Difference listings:

+ + + +

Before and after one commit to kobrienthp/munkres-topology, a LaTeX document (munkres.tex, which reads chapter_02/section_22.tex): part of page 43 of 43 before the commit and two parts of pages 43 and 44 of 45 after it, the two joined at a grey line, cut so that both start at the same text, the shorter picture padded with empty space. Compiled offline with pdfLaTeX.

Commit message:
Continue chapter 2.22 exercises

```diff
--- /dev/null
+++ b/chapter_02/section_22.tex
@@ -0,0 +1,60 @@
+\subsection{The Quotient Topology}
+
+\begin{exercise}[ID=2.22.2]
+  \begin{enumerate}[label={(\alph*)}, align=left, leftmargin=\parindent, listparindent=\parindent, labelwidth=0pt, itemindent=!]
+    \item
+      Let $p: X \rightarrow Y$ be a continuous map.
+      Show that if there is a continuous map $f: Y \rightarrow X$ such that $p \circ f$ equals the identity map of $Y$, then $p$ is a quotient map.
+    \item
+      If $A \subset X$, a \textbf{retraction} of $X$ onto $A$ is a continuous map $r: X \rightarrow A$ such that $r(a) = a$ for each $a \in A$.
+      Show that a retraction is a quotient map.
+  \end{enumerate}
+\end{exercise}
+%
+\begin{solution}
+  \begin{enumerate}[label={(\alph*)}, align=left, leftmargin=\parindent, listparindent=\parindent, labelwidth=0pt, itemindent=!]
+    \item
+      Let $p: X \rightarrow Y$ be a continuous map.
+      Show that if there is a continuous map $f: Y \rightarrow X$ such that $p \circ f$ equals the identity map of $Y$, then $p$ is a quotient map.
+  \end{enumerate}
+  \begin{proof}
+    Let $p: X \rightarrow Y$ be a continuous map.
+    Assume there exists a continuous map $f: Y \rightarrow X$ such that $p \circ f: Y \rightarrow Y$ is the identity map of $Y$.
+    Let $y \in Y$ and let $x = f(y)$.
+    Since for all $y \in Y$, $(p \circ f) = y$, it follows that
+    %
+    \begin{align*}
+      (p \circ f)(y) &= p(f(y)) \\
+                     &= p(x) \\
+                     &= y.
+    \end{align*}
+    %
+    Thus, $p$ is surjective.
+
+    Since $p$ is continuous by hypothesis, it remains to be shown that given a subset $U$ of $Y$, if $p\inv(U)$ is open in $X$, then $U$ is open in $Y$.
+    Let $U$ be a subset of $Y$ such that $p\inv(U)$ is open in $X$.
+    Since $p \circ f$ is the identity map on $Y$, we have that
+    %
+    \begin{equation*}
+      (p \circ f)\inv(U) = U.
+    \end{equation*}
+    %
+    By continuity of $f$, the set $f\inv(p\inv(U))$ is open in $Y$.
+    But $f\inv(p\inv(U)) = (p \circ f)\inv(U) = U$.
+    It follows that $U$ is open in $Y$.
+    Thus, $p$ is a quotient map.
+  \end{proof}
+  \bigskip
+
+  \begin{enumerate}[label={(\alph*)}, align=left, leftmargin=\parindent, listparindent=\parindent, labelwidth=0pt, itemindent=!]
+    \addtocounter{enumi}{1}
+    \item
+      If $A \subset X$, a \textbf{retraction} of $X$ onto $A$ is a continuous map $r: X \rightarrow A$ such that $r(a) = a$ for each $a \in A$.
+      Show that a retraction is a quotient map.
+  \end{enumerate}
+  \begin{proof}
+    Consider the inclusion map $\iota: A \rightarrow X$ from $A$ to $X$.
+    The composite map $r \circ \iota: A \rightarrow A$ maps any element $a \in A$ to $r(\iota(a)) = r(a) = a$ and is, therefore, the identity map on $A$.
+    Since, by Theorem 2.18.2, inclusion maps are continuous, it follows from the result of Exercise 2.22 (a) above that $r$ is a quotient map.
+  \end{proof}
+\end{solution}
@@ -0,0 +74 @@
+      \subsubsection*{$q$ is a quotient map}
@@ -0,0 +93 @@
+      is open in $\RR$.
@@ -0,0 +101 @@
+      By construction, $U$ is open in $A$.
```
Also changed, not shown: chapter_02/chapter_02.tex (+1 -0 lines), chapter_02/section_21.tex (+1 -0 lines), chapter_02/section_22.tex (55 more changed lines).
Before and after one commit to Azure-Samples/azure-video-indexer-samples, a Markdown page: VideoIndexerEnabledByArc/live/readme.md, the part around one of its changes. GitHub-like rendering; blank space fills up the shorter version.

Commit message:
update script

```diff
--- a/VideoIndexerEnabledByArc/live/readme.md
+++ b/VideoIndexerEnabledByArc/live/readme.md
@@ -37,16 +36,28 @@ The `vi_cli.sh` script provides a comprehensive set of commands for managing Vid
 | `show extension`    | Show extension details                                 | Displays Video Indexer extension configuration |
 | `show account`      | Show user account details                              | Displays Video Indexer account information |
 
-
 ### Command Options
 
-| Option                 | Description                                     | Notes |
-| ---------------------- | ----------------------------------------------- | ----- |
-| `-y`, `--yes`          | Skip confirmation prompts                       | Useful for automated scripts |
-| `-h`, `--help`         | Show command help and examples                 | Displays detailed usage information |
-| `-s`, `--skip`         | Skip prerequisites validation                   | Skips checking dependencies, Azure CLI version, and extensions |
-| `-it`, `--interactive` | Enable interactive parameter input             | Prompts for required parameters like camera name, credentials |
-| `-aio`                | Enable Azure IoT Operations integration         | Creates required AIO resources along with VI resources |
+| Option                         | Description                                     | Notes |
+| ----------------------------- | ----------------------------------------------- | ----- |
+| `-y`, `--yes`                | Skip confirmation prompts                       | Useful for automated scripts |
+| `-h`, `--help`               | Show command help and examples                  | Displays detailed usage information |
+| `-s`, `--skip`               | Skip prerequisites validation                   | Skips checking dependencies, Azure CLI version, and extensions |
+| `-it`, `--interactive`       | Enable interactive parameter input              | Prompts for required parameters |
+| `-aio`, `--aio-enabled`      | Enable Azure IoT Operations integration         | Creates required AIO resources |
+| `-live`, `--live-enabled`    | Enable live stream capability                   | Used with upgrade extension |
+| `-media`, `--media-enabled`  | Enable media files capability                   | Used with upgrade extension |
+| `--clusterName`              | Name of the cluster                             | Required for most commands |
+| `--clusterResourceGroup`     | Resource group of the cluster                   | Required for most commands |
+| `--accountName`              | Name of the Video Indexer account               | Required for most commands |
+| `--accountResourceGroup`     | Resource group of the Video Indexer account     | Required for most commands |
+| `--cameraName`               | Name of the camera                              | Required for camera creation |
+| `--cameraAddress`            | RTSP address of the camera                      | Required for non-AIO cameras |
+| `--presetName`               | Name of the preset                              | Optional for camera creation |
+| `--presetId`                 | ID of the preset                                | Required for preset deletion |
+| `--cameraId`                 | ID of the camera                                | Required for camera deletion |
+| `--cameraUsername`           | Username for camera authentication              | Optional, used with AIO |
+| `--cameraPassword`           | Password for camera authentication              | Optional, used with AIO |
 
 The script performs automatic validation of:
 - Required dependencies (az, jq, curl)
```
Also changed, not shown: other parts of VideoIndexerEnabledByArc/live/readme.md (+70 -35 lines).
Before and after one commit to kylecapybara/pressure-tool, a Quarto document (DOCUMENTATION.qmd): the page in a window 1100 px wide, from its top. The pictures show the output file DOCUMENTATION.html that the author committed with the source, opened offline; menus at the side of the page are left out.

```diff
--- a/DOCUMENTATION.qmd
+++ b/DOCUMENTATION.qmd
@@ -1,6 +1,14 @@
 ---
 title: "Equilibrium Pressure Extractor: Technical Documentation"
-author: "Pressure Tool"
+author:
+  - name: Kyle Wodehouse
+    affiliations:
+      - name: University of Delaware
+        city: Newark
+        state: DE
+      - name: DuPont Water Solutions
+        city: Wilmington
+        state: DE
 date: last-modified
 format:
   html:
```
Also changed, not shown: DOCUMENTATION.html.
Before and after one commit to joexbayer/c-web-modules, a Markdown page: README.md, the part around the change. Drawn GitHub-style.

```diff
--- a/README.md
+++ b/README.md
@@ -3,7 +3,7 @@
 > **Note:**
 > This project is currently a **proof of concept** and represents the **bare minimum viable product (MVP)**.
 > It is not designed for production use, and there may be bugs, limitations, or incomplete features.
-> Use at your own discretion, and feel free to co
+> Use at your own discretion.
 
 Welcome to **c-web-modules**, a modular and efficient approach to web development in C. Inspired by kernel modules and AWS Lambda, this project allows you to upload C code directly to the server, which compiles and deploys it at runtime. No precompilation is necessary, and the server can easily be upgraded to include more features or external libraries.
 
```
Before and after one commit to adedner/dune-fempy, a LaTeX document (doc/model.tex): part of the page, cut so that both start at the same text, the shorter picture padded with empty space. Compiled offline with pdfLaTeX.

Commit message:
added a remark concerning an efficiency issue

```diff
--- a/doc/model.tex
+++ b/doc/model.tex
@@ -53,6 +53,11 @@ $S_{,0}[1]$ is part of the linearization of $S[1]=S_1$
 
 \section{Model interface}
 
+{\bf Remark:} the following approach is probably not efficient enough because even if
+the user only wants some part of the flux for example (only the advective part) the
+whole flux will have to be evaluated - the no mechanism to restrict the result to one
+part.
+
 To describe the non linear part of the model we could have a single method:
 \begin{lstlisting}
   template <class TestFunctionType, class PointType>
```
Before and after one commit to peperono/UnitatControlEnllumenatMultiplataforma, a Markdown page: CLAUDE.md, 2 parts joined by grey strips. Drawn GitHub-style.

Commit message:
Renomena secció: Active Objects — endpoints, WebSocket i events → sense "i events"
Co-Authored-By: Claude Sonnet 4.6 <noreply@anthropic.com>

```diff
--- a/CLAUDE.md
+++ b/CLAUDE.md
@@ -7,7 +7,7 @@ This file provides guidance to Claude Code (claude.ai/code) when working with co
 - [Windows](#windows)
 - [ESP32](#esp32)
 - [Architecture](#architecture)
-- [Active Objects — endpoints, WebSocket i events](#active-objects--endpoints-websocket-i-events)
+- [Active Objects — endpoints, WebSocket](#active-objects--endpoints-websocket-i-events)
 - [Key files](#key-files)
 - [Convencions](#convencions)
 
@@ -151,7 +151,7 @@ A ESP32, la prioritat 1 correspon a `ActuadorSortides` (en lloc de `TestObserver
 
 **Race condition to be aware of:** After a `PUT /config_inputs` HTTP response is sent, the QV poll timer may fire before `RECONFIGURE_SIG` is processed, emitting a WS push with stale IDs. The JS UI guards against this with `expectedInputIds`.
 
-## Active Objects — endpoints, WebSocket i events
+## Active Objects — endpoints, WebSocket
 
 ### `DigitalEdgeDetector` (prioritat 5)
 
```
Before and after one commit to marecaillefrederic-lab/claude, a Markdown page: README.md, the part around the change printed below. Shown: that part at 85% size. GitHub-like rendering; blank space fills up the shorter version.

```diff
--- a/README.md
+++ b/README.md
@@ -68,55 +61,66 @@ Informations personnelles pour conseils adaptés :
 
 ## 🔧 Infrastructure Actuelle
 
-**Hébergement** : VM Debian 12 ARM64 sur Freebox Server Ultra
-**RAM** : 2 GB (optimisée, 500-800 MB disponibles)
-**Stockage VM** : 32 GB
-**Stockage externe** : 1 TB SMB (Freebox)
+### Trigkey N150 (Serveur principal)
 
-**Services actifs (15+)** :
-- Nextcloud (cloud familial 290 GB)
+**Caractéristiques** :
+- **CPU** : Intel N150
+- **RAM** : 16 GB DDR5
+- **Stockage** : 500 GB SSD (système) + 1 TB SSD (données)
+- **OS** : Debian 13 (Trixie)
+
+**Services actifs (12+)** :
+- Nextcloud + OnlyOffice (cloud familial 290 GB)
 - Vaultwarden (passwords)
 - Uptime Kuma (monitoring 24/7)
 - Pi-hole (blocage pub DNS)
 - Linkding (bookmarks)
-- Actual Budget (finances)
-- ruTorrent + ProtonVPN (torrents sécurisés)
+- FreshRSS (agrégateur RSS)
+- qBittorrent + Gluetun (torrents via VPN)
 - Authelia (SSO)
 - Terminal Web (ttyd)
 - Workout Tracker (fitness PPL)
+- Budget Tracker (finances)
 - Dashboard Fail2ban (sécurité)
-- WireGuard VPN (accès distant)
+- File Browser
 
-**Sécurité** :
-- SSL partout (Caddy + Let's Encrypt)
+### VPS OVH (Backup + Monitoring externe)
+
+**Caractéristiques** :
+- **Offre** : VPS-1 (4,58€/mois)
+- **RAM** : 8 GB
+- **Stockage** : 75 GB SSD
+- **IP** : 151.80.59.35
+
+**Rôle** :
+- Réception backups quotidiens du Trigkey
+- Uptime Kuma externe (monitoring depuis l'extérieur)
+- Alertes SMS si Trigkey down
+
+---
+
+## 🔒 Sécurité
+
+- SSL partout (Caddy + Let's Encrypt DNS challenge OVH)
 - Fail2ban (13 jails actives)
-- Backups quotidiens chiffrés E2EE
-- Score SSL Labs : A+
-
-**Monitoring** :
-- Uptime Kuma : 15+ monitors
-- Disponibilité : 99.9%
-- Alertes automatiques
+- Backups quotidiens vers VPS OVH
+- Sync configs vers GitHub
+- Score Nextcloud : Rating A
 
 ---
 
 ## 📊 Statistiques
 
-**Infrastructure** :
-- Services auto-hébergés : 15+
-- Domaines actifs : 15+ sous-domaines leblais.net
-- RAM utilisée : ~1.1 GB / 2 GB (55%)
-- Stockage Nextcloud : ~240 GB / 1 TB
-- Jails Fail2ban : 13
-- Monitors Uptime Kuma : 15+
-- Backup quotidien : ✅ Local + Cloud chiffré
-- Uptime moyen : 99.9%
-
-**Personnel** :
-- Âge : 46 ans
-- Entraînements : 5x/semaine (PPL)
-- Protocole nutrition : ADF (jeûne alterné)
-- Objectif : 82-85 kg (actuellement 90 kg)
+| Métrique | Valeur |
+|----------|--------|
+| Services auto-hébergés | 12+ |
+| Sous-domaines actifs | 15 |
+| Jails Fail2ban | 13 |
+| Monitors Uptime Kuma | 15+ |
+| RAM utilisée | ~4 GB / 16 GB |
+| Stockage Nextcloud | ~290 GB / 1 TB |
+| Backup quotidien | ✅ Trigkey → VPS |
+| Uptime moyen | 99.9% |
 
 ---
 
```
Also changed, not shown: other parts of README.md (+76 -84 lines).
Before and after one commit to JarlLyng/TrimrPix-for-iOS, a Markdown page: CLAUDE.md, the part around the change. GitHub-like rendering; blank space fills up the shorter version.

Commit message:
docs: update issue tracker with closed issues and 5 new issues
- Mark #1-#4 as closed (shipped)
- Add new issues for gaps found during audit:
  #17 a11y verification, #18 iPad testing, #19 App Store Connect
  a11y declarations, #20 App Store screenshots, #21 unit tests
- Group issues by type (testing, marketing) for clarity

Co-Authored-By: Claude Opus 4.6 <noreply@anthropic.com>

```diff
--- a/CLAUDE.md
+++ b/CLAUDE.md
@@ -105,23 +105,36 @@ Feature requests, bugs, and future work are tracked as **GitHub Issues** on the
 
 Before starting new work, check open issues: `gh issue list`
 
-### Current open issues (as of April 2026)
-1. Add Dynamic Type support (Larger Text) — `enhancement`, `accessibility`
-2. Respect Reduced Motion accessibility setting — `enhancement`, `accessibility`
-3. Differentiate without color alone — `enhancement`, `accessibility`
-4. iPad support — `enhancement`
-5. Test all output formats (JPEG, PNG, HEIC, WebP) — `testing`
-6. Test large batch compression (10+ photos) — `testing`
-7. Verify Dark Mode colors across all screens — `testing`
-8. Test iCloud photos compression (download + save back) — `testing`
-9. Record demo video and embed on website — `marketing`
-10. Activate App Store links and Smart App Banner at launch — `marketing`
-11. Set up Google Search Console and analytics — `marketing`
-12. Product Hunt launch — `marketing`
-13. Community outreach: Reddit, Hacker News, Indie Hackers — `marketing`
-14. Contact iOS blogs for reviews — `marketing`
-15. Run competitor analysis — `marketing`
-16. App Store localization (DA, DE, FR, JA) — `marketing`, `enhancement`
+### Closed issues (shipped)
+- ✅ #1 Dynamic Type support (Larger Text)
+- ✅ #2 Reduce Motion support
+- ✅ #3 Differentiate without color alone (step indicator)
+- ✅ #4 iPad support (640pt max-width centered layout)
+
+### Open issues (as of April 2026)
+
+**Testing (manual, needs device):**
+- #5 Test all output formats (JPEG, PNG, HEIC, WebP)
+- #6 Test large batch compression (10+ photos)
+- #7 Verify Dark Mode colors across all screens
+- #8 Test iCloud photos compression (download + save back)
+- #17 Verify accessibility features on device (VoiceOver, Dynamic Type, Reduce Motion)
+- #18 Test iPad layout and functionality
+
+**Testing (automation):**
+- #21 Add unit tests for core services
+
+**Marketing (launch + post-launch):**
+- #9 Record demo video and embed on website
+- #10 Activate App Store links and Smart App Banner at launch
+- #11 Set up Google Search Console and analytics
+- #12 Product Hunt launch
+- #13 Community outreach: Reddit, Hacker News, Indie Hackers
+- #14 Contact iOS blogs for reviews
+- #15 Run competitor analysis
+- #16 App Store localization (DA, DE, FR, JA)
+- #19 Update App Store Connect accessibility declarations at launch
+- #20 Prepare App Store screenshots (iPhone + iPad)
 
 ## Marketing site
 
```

+ + + +

Assignment ::
The answer must consist solely of the number of lines in the entries that contain the word "Stockage".

Response ::
6